= About this task =
When copying the listing below, skip every picture and keep each word as it stands.

Material to process: Begin

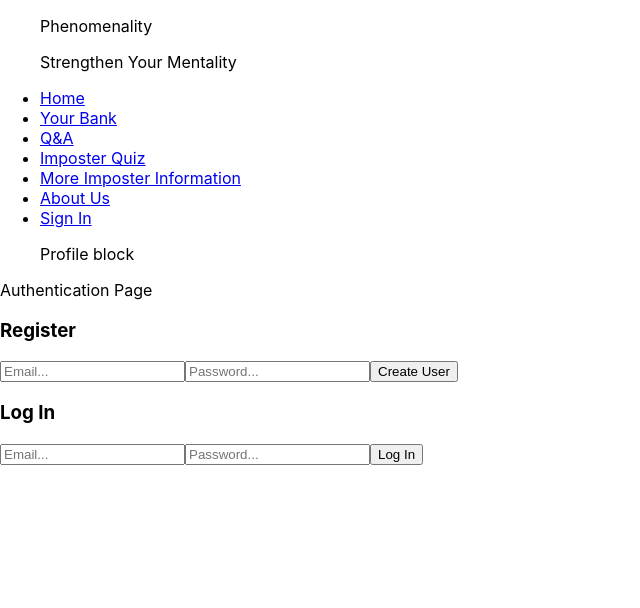
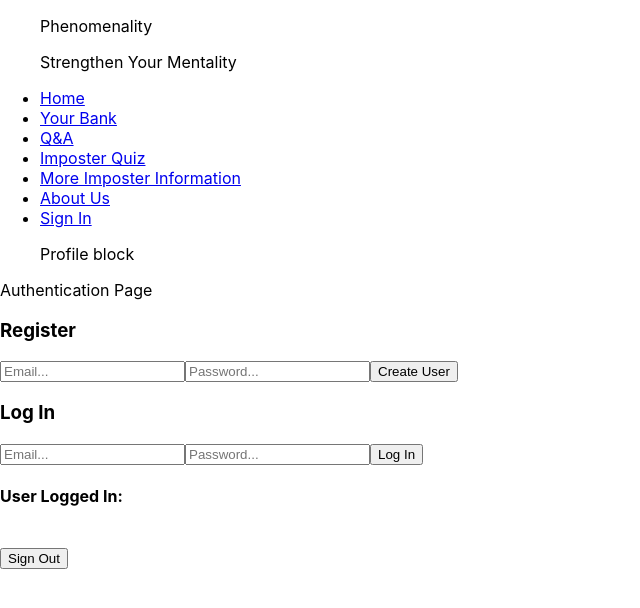
Before and after one commit to ZachGrande/phenomenality-v2, a React (Create React App) app: page /authentication in a window 1280 px wide. Shown: the top 608 px of the page, without its empty margins (0-640 px from the left). Built offline with nearby package versions, Linux system fonts and the light colour scheme; no server answers.

Commit message:
Basic authentication works

```diff
--- a/src/components/Authentication.js
+++ b/src/components/Authentication.js
@@ -1,6 +1,6 @@
 import { React, useState } from 'react';
 // import { render } from '@testing-library/react';
-import { getAuth, createUserWithEmailAndPassword } from 'firebase/auth';
+import { getAuth, createUserWithEmailAndPassword, signInWithEmailAndPassword, onAuthStateChanged, signOut } from 'firebase/auth';
 
 import app from '../config';
 
@@ -13,6 +13,12 @@ function Authentication() {
   const [loginEmail, setLoginEmail] = useState("");
   const [loginPassword, setLoginPassword] = useState("");
 
+  const [user, setUser] = useState({});
+
+  onAuthStateChanged(auth, (currentUser) => {
+    setUser(currentUser);
+  })
+
   const register = async () => {
     try {
       const user = await createUserWithEmailAndPassword(
@@ -23,15 +29,22 @@ function Authentication() {
     } catch (error) {
       console.log("Authentication error", error.message);
     }
-
   };
 
   const login = async () => {
-
+    try {
+      const user = await signInWithEmailAndPassword(
+        auth,
+        loginEmail,
+        loginPassword);
+      console.log(user);
+    } catch (error) {
+      console.log("Authentication error", error.message);
+    }
   };
 
   const logout = async () => {
-
+    await signOut(auth);
   };
 
   return(
@@ -63,7 +76,11 @@ function Authentication() {
             setLoginPassword(event.target.value);
           }}
         />
-        <button>Log In</button>
+        <button onClick={login}>Log In</button>
+        <h4>User Logged In:</h4>
+        {user?.email}
+        <br></br>
+        <button onClick={logout}>Sign Out</button>
     </div>
     )
 }
```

Material to process: End

= Written solution =
Before and after one commit to ZachGrande/phenomenality-v2, a React (Create React App) app: page /authentication in a window 1280 px wide. Shown: the top 608 px of the page, without its empty margins (0-640 px from the left). Built offline with nearby package versions, Linux system fonts and the light colour scheme; no server answers.

Commit message:
Basic authentication works

```diff
--- a/src/components/Authentication.js
+++ b/src/components/Authentication.js
@@ -1,6 +1,6 @@
 import { React, useState } from 'react';
 // import { render } from '@testing-library/react';
-import { getAuth, createUserWithEmailAndPassword } from 'firebase/auth';
+import { getAuth, createUserWithEmailAndPassword, signInWithEmailAndPassword, onAuthStateChanged, signOut } from 'firebase/auth';
 
 import app from '../config';
 
@@ -13,6 +13,12 @@ function Authentication() {
   const [loginEmail, setLoginEmail] = useState("");
   const [loginPassword, setLoginPassword] = useState("");
 
+  const [user, setUser] = useState({});
+
+  onAuthStateChanged(auth, (currentUser) => {
+    setUser(currentUser);
+  })
+
   const register = async () => {
     try {
       const user = await createUserWithEmailAndPassword(
@@ -23,15 +29,22 @@ function Authentication() {
     } catch (error) {
       console.log("Authentication error", error.message);
     }
-
   };
 
   const login = async () => {
-
+    try {
+      const user = await signInWithEmailAndPassword(
+        auth,
+        loginEmail,
+        loginPassword);
+      console.log(user);
+    } catch (error) {
+      console.log("Authentication error", error.message);
+    }
   };
 
   const logout = async () => {
-
+    await signOut(auth);
   };
 
   return(
@@ -63,7 +76,11 @@ function Authentication() {
             setLoginPassword(event.target.value);
           }}
         />
-        <button>Log In</button>
+        <button onClick={login}>Log In</button>
+        <h4>User Logged In:</h4>
+        {user?.email}
+        <br></br>
+        <button onClick={logout}>Sign Out</button>
     </div>
     )
 }
```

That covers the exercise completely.